_Problem description_
Gather all lines in the records below that include the word "https".
===== Source information
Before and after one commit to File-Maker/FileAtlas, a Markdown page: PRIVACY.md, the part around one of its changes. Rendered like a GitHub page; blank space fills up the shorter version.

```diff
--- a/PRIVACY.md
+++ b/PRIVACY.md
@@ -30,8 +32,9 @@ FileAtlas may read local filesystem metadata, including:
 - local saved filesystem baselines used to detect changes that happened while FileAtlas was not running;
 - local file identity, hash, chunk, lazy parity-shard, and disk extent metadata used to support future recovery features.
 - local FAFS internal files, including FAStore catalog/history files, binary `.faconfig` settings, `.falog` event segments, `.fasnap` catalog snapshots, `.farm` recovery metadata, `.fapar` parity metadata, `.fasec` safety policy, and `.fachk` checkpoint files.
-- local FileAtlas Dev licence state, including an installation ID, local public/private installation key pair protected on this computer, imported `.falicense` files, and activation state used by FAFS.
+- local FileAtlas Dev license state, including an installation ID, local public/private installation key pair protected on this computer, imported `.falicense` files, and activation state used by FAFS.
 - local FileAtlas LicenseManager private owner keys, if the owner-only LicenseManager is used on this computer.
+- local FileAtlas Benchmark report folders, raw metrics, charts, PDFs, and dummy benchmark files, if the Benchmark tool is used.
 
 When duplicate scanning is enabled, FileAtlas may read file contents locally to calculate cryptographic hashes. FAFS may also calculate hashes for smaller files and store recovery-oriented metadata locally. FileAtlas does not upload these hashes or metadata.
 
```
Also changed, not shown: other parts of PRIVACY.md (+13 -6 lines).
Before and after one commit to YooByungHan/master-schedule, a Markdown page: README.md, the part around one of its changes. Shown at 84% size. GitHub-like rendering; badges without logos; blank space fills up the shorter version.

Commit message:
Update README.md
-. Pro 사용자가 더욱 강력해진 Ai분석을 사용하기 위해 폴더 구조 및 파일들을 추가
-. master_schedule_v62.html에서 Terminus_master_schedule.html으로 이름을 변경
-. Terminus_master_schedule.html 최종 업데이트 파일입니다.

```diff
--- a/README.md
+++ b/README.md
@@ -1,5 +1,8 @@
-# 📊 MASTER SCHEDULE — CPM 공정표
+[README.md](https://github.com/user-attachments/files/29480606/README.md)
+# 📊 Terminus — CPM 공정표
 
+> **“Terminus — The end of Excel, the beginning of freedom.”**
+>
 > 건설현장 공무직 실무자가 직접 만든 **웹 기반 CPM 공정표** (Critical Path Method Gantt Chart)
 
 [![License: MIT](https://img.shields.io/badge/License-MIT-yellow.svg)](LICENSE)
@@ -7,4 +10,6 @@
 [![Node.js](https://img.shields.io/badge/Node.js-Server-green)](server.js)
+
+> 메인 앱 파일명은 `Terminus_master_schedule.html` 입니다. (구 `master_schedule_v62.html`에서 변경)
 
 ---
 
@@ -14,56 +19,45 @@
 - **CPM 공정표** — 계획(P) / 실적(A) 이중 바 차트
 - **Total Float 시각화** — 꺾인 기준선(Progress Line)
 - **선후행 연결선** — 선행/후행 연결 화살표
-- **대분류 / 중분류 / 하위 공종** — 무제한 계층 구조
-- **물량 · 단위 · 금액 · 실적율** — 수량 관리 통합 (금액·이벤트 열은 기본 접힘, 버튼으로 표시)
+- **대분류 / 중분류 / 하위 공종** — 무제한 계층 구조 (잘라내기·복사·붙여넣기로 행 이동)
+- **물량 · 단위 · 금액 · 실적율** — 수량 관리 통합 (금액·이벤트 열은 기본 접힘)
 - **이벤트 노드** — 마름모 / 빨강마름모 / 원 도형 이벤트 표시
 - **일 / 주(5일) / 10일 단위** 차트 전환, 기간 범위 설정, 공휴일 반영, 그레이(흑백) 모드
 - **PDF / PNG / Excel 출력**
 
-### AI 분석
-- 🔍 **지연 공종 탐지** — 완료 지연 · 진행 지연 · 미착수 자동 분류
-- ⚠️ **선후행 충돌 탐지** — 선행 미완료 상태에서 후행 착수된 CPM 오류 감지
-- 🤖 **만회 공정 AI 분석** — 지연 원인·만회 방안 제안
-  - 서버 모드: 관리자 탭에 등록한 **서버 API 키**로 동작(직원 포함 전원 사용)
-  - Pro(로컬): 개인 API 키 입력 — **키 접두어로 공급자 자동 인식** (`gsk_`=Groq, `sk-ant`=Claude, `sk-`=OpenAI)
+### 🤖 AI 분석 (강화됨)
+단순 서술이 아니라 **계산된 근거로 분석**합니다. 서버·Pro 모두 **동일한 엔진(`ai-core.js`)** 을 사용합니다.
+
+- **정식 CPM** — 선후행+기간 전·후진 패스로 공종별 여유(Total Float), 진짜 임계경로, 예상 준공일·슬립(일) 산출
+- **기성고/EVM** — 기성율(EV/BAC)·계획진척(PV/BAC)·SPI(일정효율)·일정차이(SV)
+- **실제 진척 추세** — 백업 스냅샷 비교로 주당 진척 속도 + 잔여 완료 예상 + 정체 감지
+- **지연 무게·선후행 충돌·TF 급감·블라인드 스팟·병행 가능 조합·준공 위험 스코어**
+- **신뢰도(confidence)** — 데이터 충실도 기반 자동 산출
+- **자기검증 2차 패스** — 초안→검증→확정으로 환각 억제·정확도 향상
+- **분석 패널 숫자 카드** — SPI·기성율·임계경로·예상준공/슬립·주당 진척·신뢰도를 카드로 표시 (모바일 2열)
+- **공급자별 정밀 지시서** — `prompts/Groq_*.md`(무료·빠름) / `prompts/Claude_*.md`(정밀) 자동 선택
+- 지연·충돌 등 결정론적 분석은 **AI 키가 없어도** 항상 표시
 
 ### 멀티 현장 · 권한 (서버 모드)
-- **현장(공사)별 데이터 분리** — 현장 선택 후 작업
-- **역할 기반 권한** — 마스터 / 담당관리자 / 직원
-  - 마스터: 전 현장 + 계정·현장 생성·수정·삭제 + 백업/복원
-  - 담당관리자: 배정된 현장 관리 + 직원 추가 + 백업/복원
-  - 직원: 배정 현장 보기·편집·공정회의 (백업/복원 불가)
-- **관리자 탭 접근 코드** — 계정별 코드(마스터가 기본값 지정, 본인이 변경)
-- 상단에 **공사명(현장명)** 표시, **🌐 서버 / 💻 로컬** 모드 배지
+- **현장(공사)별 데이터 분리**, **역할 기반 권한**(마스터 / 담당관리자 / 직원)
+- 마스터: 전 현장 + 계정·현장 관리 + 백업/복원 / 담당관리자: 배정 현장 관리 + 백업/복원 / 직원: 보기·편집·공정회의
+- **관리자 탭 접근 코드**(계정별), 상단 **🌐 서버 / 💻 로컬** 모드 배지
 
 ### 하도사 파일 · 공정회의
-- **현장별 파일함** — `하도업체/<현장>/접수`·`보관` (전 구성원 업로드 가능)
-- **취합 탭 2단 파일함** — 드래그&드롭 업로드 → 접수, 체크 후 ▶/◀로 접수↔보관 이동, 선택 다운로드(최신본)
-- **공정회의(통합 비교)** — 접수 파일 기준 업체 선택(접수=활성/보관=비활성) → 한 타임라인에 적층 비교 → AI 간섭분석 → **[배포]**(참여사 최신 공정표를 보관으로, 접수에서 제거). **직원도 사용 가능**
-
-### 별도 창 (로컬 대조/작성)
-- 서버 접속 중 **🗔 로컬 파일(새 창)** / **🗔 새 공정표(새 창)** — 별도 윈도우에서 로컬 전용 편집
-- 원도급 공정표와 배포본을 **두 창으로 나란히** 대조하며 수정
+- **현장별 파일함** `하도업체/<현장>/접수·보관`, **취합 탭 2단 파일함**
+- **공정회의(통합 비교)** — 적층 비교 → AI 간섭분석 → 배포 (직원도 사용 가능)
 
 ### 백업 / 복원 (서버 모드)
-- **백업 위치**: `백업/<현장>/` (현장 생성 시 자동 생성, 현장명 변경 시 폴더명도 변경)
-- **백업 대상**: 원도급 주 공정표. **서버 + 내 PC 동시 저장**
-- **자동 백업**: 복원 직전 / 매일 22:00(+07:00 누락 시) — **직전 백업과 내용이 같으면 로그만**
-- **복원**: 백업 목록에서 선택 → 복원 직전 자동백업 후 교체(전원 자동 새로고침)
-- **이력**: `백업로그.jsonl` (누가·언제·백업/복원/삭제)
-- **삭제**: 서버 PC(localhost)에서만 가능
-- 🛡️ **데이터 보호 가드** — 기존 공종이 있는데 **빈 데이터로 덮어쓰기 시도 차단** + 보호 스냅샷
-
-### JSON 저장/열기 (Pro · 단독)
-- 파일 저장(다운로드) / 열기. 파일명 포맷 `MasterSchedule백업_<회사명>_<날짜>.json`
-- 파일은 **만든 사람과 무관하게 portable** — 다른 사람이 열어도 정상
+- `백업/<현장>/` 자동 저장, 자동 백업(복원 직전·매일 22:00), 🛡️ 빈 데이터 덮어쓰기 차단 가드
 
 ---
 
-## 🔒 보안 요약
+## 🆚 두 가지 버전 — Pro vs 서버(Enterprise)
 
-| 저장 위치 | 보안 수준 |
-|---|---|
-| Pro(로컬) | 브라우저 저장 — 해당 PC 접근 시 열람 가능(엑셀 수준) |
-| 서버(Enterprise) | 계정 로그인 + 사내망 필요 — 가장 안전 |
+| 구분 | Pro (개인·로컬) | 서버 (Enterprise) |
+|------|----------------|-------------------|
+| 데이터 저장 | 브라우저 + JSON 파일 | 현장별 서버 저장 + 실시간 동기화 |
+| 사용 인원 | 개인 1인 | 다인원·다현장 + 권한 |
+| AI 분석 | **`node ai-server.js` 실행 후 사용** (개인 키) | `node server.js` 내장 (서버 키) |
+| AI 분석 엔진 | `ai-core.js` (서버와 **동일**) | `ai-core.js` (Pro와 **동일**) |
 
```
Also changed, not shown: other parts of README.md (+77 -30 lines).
==========
_Response to this exercise_
+[README.md](https://github.com/user-attachments/files/29480606/README.md)
 [![License: MIT](https://img.shields.io/badge/License-MIT-yellow.svg)](LICENSE)
 [![Node.js](https://img.shields.io/badge/Node.js-Server-green)](server.js)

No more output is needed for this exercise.